[Listed records]
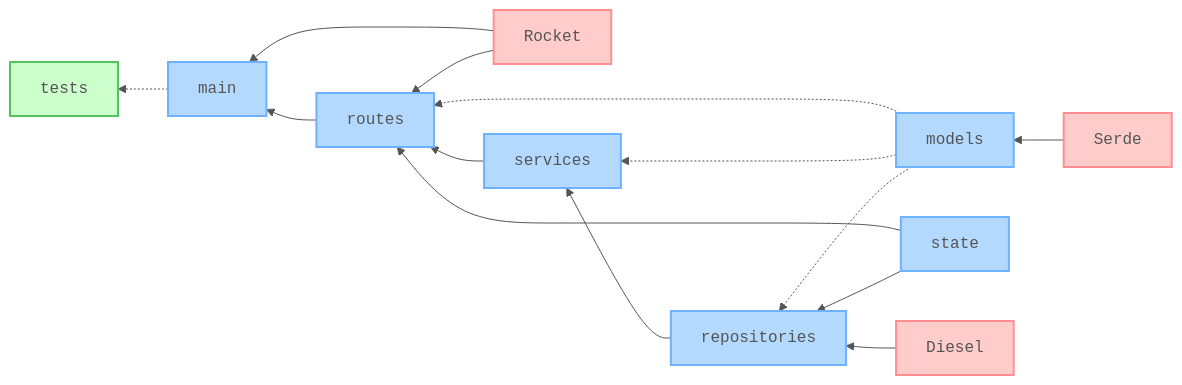
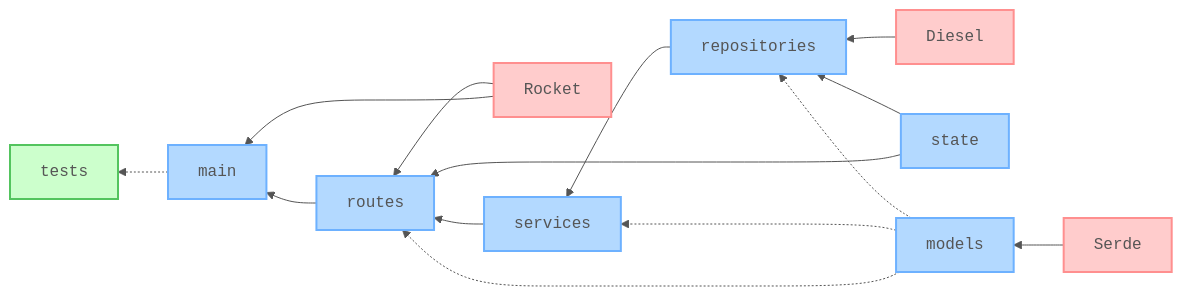
The diagram in README.md (nanotaboada/rust-samples-rocket-restful), drawn with Mermaid before and after one commit. The commit also changed other lines of this file and 3 other files, not shown here.

````diff
--- a/README.md
+++ b/README.md
@@ -37,63 +37,64 @@
 ```mermaid
 %%{init: {
   "theme": "default",
   "themeVariables": {
     "fontFamily": "Fira Code, Consolas, monospace",
     "textColor": "#555",
     "lineColor": "#555",
     "lineWidth": 2,
     "clusterBkg": "#f5f5f5",
     "clusterBorder": "#999"
   }
 }}%%
 
 graph RL
 
     tests[tests]
 
     main[main]
+    routes[routes]
     Rocket[Rocket]
-
-    routes[routes]
 
     services[services]
 
     repositories[repositories]
+    Diesel[Diesel]
+
+    state[state]
+    Serde[Serde]
 
     models[models]
-    state[state]
-    Serde[Serde]
-    Diesel[Diesel]
 
     %% Dependencies
 
     routes --> main
     Rocket --> main
 
-    Rocket --> routes
     services --> routes
     state --> routes
+    Rocket --> routes
 
     repositories --> services
+
     state --> repositories
     Diesel --> repositories
 
     Serde --> models
 
     %% Soft dependencies
 
     models -.-> routes
     models -.-> services
     models -.-> repositories
 
     main -.-> tests
 
     %% Styling
     classDef core fill:#b3d9ff,stroke:#6db1ff,stroke-width:2px,color:#555,font-family:monospace;
     classDef deps fill:#ffcccc,stroke:#ff8f8f,stroke-width:2px,color:#555,font-family:monospace;
     classDef test fill:#ccffcc,stroke:#53c45e,stroke-width:2px,color:#555,font-family:monospace;
 
     class main,routes,services,repositories,state,models core
     class Rocket,Serde,Diesel deps
     class tests test
 ```
````
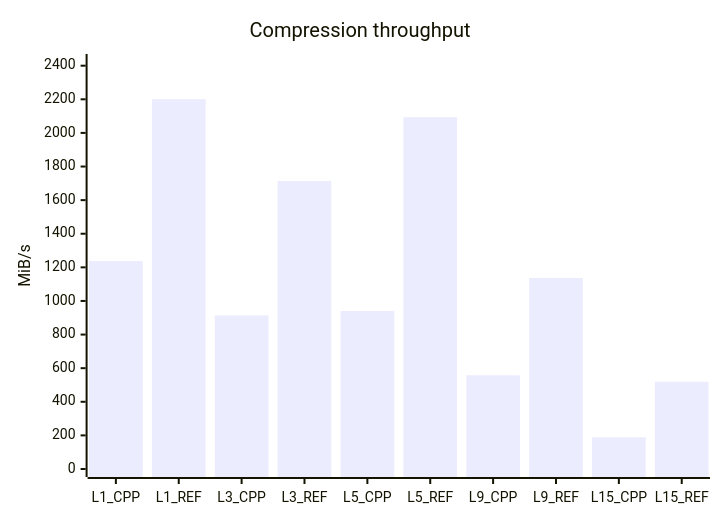
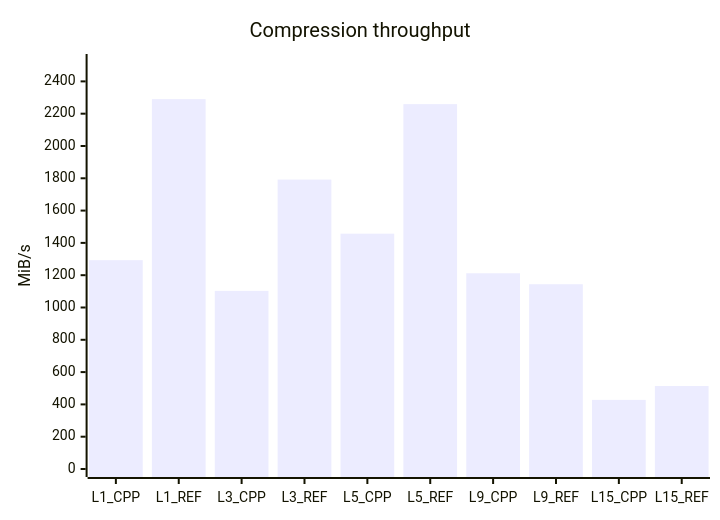
The second of 7 diagrams in README.md (mheyman/zstdpp), drawn with Mermaid before and after one commit. The commit also changed other lines of this file and 4 other files, not shown here.

````diff
--- a/README.md
+++ b/README.md
@@ -152,7 +152,7 @@
 ```mermaid
 xychart-beta
     title "Compression throughput"
     x-axis [L1_CPP, L1_REF, L3_CPP, L3_REF, L5_CPP, L5_REF, L9_CPP, L9_REF, L15_CPP, L15_REF]
-    y-axis "MiB/s" 0 --> 2422
-    bar [1238, 2201, 914, 1714, 940, 2094, 558, 1137, 189, 519]
+    y-axis "MiB/s" 0 --> 2520
+    bar [1293, 2290, 1103, 1792, 1457, 2259, 1212, 1144, 428, 514]
 ```
````
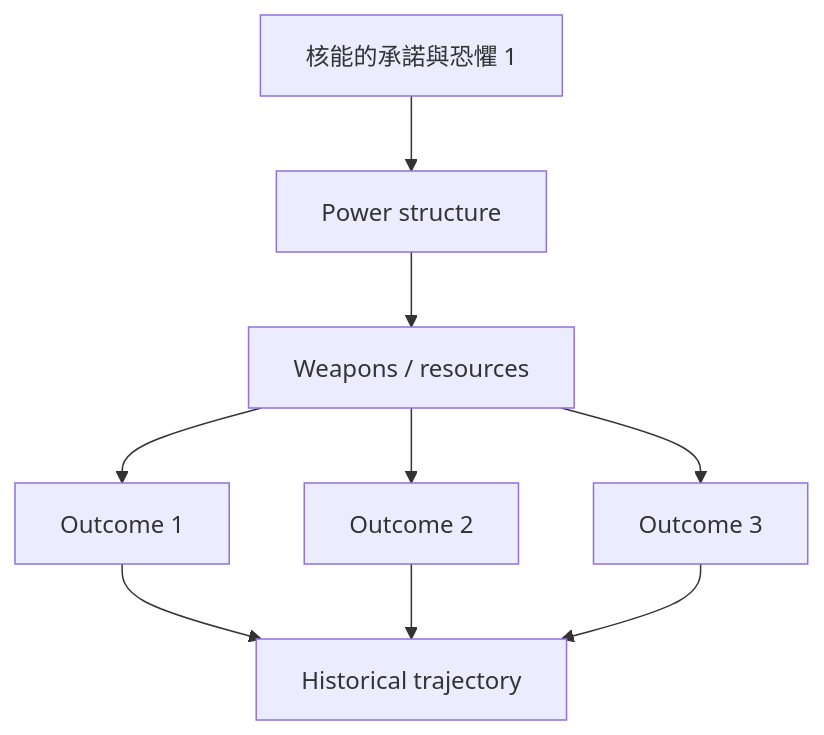
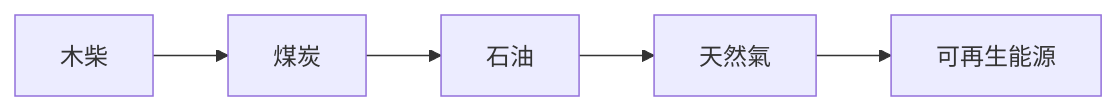
One commit to yip-lgtm/HKU-Harvard-History-Self-Study changed the third of 6 diagrams in 01_HKU_Courses/HIST2193_History_of_Energy.md. Above: the diagram before and after it, drawn with Mermaid. The commit also changed other lines of this file and 48 other files, not shown here.

````diff
--- a/01_HKU_Courses/HIST2193_History_of_Energy.md
+++ b/01_HKU_Courses/HIST2193_History_of_Energy.md
@@ -228,11 +111,7 @@
 ```mermaid
-graph TD
-    A[核能的承諾與恐懼 1] --> B[Power structure]
-    B --> C[Weapons / resources]
-    C --> D[Outcome 1]
-    C --> E[Outcome 2]
-    C --> F[Outcome 3]
-    D --> G[Historical trajectory]
-    E --> G
-    F --> G
+flowchart LR
+    A[木柴] --> B[煤炭]
+    B --> C[石油]
+    C --> D[天然氣]
+    D --> E[可再生能源]
 ```
````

[What to work on]
Could every record be given again exactly, with its pictures left out?

[Response for this exercise]
The diagram in README.md (nanotaboada/rust-samples-rocket-restful), drawn with Mermaid before and after one commit. The commit also changed other lines of this file and 3 other files, not shown here.

````diff
--- a/README.md
+++ b/README.md
@@ -37,63 +37,64 @@
 ```mermaid
 %%{init: {
   "theme": "default",
   "themeVariables": {
     "fontFamily": "Fira Code, Consolas, monospace",
     "textColor": "#555",
     "lineColor": "#555",
     "lineWidth": 2,
     "clusterBkg": "#f5f5f5",
     "clusterBorder": "#999"
   }
 }}%%
 
 graph RL
 
     tests[tests]
 
     main[main]
+    routes[routes]
     Rocket[Rocket]
-
-    routes[routes]
 
     services[services]
 
     repositories[repositories]
+    Diesel[Diesel]
+
+    state[state]
+    Serde[Serde]
 
     models[models]
-    state[state]
-    Serde[Serde]
-    Diesel[Diesel]
 
     %% Dependencies
 
     routes --> main
     Rocket --> main
 
-    Rocket --> routes
     services --> routes
     state --> routes
+    Rocket --> routes
 
     repositories --> services
+
     state --> repositories
     Diesel --> repositories
 
     Serde --> models
 
     %% Soft dependencies
 
     models -.-> routes
     models -.-> services
     models -.-> repositories
 
     main -.-> tests
 
     %% Styling
     classDef core fill:#b3d9ff,stroke:#6db1ff,stroke-width:2px,color:#555,font-family:monospace;
     classDef deps fill:#ffcccc,stroke:#ff8f8f,stroke-width:2px,color:#555,font-family:monospace;
     classDef test fill:#ccffcc,stroke:#53c45e,stroke-width:2px,color:#555,font-family:monospace;
 
     class main,routes,services,repositories,state,models core
     class Rocket,Serde,Diesel deps
     class tests test
 ```
````
The second of 7 diagrams in README.md (mheyman/zstdpp), drawn with Mermaid before and after one commit. The commit also changed other lines of this file and 4 other files, not shown here.

````diff
--- a/README.md
+++ b/README.md
@@ -152,7 +152,7 @@
 ```mermaid
 xychart-beta
     title "Compression throughput"
     x-axis [L1_CPP, L1_REF, L3_CPP, L3_REF, L5_CPP, L5_REF, L9_CPP, L9_REF, L15_CPP, L15_REF]
-    y-axis "MiB/s" 0 --> 2422
-    bar [1238, 2201, 914, 1714, 940, 2094, 558, 1137, 189, 519]
+    y-axis "MiB/s" 0 --> 2520
+    bar [1293, 2290, 1103, 1792, 1457, 2259, 1212, 1144, 428, 514]
 ```
````
One commit to yip-lgtm/HKU-Harvard-History-Self-Study changed the third of 6 diagrams in 01_HKU_Courses/HIST2193_History_of_Energy.md. Above: the diagram before and after it, drawn with Mermaid. The commit also changed other lines of this file and 48 other files, not shown here.

````diff
--- a/01_HKU_Courses/HIST2193_History_of_Energy.md
+++ b/01_HKU_Courses/HIST2193_History_of_Energy.md
@@ -228,11 +111,7 @@
 ```mermaid
-graph TD
-    A[核能的承諾與恐懼 1] --> B[Power structure]
-    B --> C[Weapons / resources]
-    C --> D[Outcome 1]
-    C --> E[Outcome 2]
-    C --> F[Outcome 3]
-    D --> G[Historical trajectory]
-    E --> G
-    F --> G
+flowchart LR
+    A[木柴] --> B[煤炭]
+    B --> C[石油]
+    C --> D[天然氣]
+    D --> E[可再生能源]
 ```
````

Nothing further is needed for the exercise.